▶ YOUR ASSIGNMENT: Check each line of the records below for the string "cells", then state how many lines contain it, with no other output.

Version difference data
>>>>>

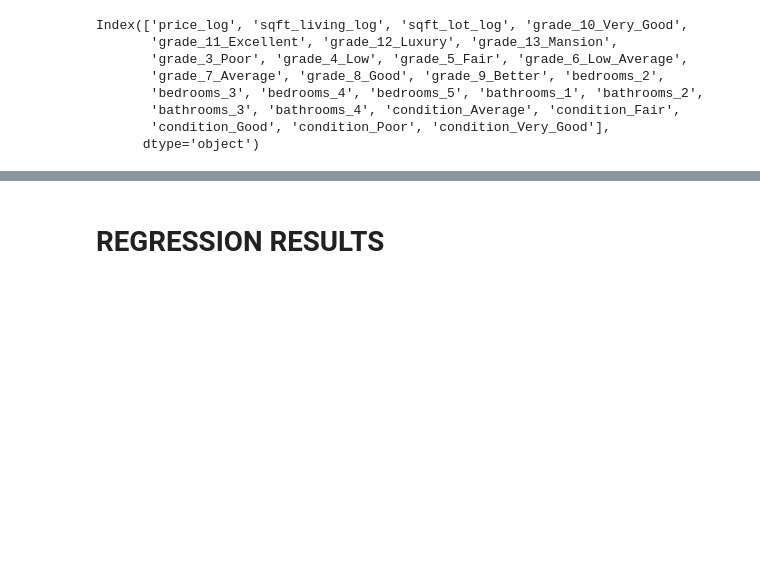
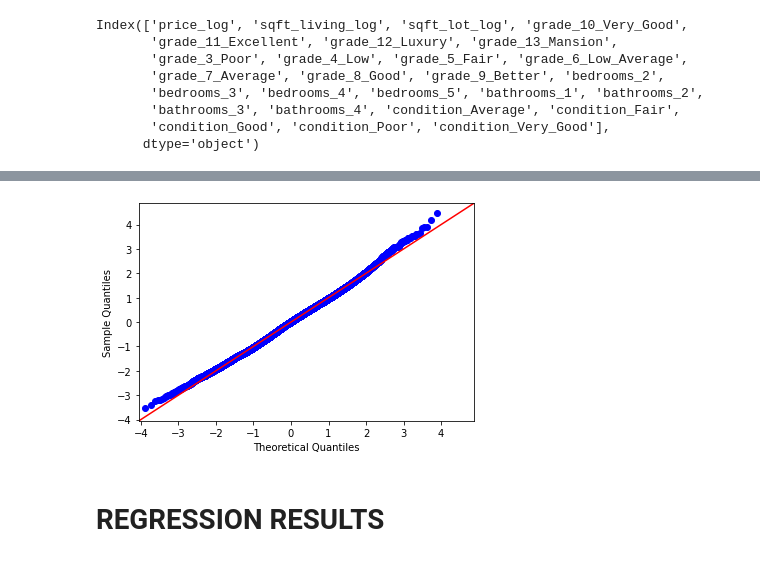
Before and after one commit to Bernadette2023/Modelling, a Jupyter notebook: project projecting-Copy1.ipynb, the cells around one changed output, grey strips where cells are left out. Cells and saved outputs as stored; diff of their text form; code cells hidden in the pictures; blank space fills up the shorter version.

```diff
--- a/project projecting-Copy1.ipynb
+++ b/project projecting-Copy1.ipynb
@@ -860,4 +862,11 @@ Notes:
 strong multicollinearity problems or that the design matrix is singular.
+# %%
+#Plotting the regression
+residuals = model_3.resid
+sm.graphics.qqplot(residuals, dist=stats.norm, line='45', fit=True, )
+plt.show;
+# %% [output]
+[figure, added]
 # %% [markdown]
 # REGRESSION RESULTS
 # %% [markdown]
```
Also changed, not shown: parts of 8 cells of this notebook, 3 other files.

<<<<<

▶ YOUR SOLUTION: 2